We attempted to renovate the house sustainably. ‘Sustainability’ is a word which now is everywhere in the media, politics and business. I was lucky enough to study terms like ‘sustainability’ at university whilst on an environmental history degree around the same time as the move and I had done some environmental volunteer work in Nepal based around appropriate rural technologies, so fortunately I had some grasp of the theory involved in eco-projects.
The practice of building a sustainable smallholding was another matter! We built an aqueduct and water wheel to generate electricity, installed a solar thermal hot water system, erected a grid linked wind turbine, dug in a heat sync for our greenhouse, mounted a dual solar and wind system for using our spring water in the house, planted lots of trees, fruit and vegetables, insulated the newly built roof, fitted wood burners, reared pigs and poultry, and used a compost loo. We still use the compost loo and all of the other technologies are functioning well.
As smallholders well know, living in the countryside is ideal. You feel a real connection to the seasons and being outside is great for both body and mind. As a result of making the move towards self-sufficiency we received thousands of emails, from pleas for advice to me getting propositioned by ‘experienced’ women. It was all very positive feedback but there was one criticism: “It’s alright for you. But, what if you live in a city?”
The answer was quite simple; being green can be easy wherever you are. So, we made another TV series. This time I co-presented it with Dad, It’s Not Easy Being Green, and we set off round the country with our bio-diesel fuelled Land Rover to show other people in various towns and differing circumstances the financial and environmental benefits of going green. We built a homemade solar thermal system in London, redecorated with eco-paints in Staffordshire and did numerous other sustainable projects around Britain.
Since then I have been living in Cornwall helping to run the holding. I have made appearances on TV shows as an eco expert and recently got offered a job in Fiji. The location made the decision difficult, because I had chosen to reduce how much I fly, but the job was for four months on a desert island promoting the local community and eco-tourism. It was absolutely amazing! My job title was ‘sustainability manager’ and my work there featured on the BBC television show Paradise or Bust (2008). Since my return to Cornwall I have been co-writing a book on seasonal living with my dad and working hard in the garden. I am also currently working as sustainability workshop coordinator for the nationwide charity ‘Wastebusters’, teaching in schools and promoting environmental awareness.

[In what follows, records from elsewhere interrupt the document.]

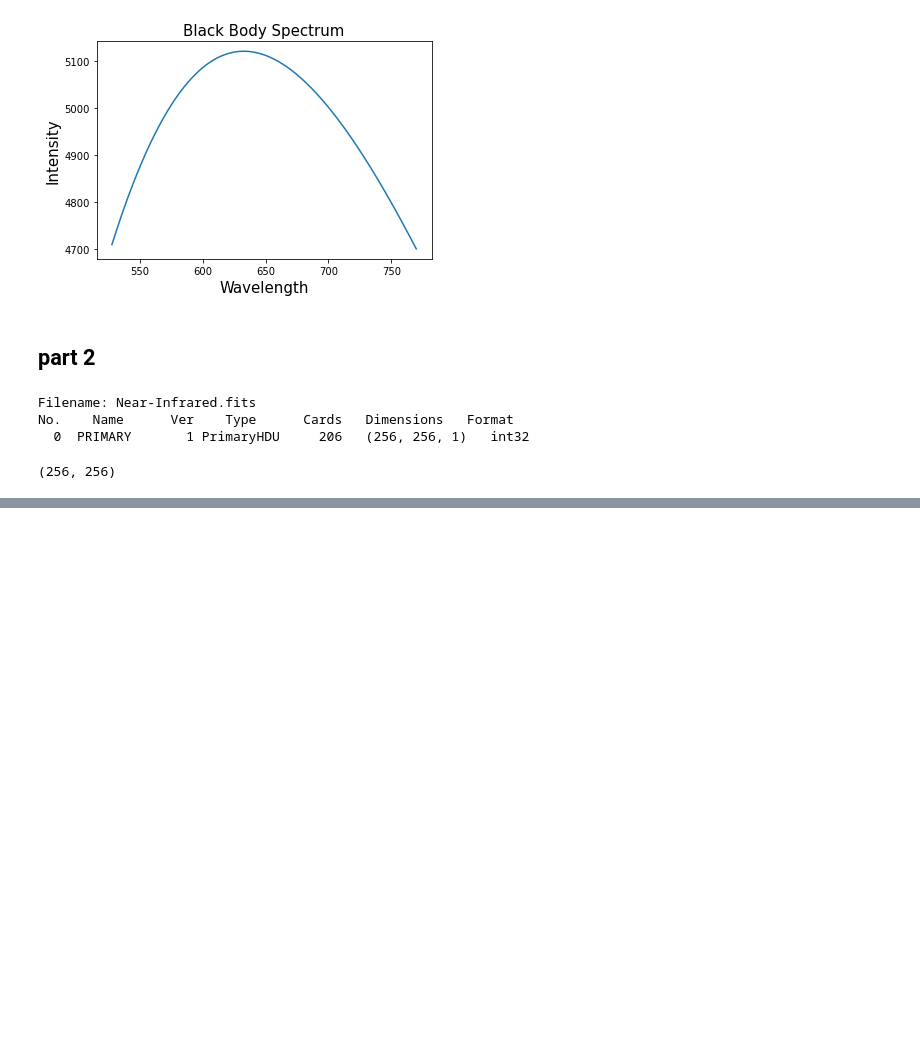
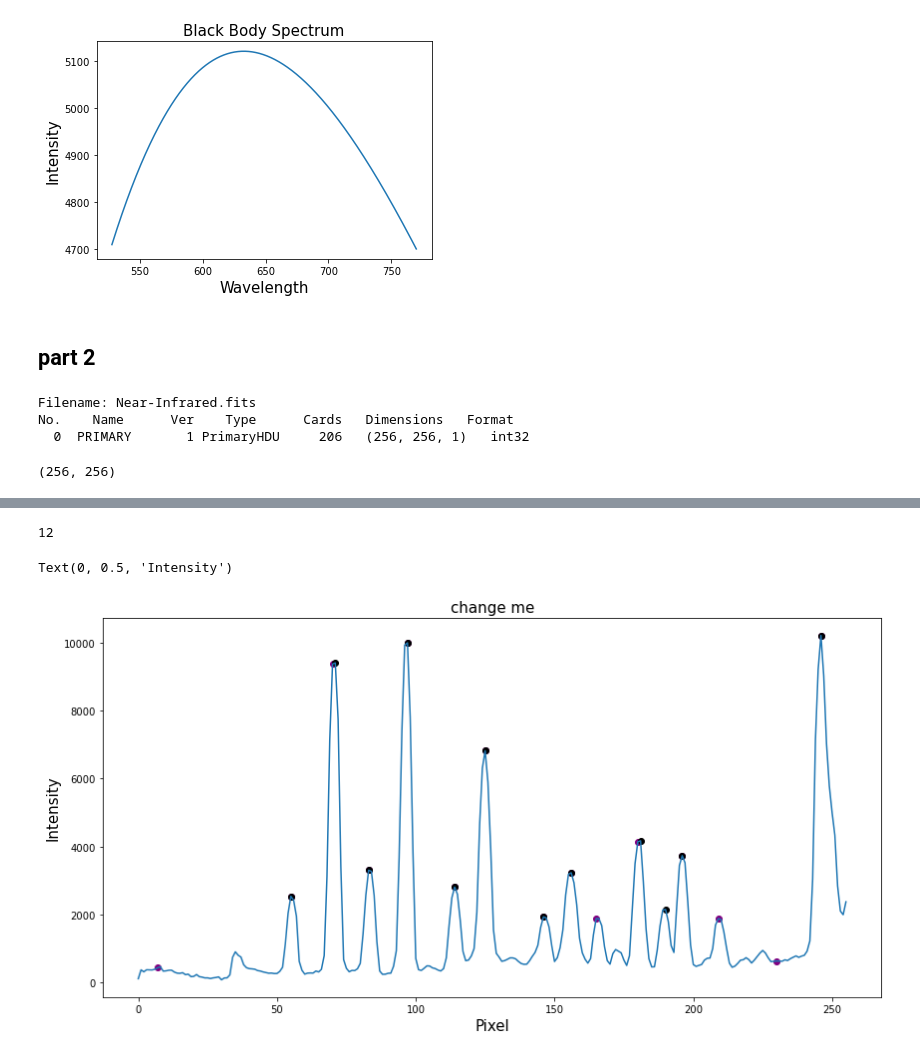
Before and after one commit to afinemax/AST326, a Jupyter notebook: lab02/lab02_analysis_code.ipynb, the cells around one changed output, grey strips where cells are left out. Saved outputs shown, nothing was run; the diff lists cells and outputs as text; code cells hidden in the pictures; blank space fills up the shorter version.

```diff
--- a/lab02/lab02_analysis_code.ipynb
+++ b/lab02/lab02_analysis_code.ipynb
@@ -145,6 +159,45 @@ Text(0, 0.5, 'Spectral Direction')
 # %%
 # need to ID and fit for OH lines
-OH_wl = np.asarray([ 16235.376, 16128.608, 16350.650,16502.36516442.155]) # in asntrom
+OH_wl = np.asarray([ 16235.376, 16128.608, 16350.650,16502.365, 16442.155]) # in asntrom
 
 
-for i in range(len(256)):
+# we want to slie the data
+
+fits_slice = new_fits[:,135:150]
+#plt.figure(figsize=(12,13))
+#plt.imshow(fits_slice/ np.max(fits_slice), cmap= 'Greys',
+     #      norm=LogNorm(), origin="lower") #p/#lasma')#'gray')
+#plt.show()
+
+# make median of data
+spectrum_fits = np.empty(len(fits_slice[:,0]))
+
+for i in range(len(spectrum_fits)):
+    spectrum_fits[i] = np.median(fits_slice[i,:])
+
+#peak find
+OH_peaks, _ = find_peaks(spectrum_fits, height=(1900, None)) # heights adjusted to get the same n
+                                                            # as test points
+#print('peaks', len(OH_wavelengths))
+
+OH_peak_wl = spectrum_fits[OH_peaks]
+
+OH_wavelengths = np.array([16128.608,16194.615,16235.376,16341.755,16350.650,16414.737,16442.155,16447.616,16502.635,16553.814,16609.994,16702.639])
+
+pixels_section_sep = np.array([7,55,70,83,97,114,125,146,156,165,180,196,209,230,246])
+
+pixel_peaks = np.arange(256)[OH_peaks]
+
+print(len(OH_wavelengths))
+# plot
+plt.figure(figsize=(14,7))
+plt.plot(np.arange(256),spectrum_fits)
+plt.scatter(np.arange(256)[pixels_section_sep], spectrum_fits[pixels_section_sep], color='purple')
+plt.scatter(np.arange(256)[OH_peaks], spectrum_fits[OH_peaks], color ='k')
+plt.title('change me', fontsize = fs )
+plt.xlabel('Pixel', fontsize=fs)
+plt.ylabel('Intensity', fontsize=fs)
+# %% [output]
+12
+Text(0, 0.5, 'Intensity')
+[figure, added]
```
Also changed, not shown: parts of 6 cells of this notebook, 32 other files.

Over the coming months I will be writing about what I have learnt from traditions and folklore, about monthly festivals, to what I am doing here at New House Farm, tips on what to grow in the garden, what to forage and when, and maybe – if I am allowed – some ideas for recipes.
I hope that some of what I will have to say will be new, interesting and informative, especially on the alternative technology front, but I also realise that much of what I have to say will be old news to many established smallholders.
So, if you’re already in the know, please carry on with what you are doing and, if you aren’t then get involved!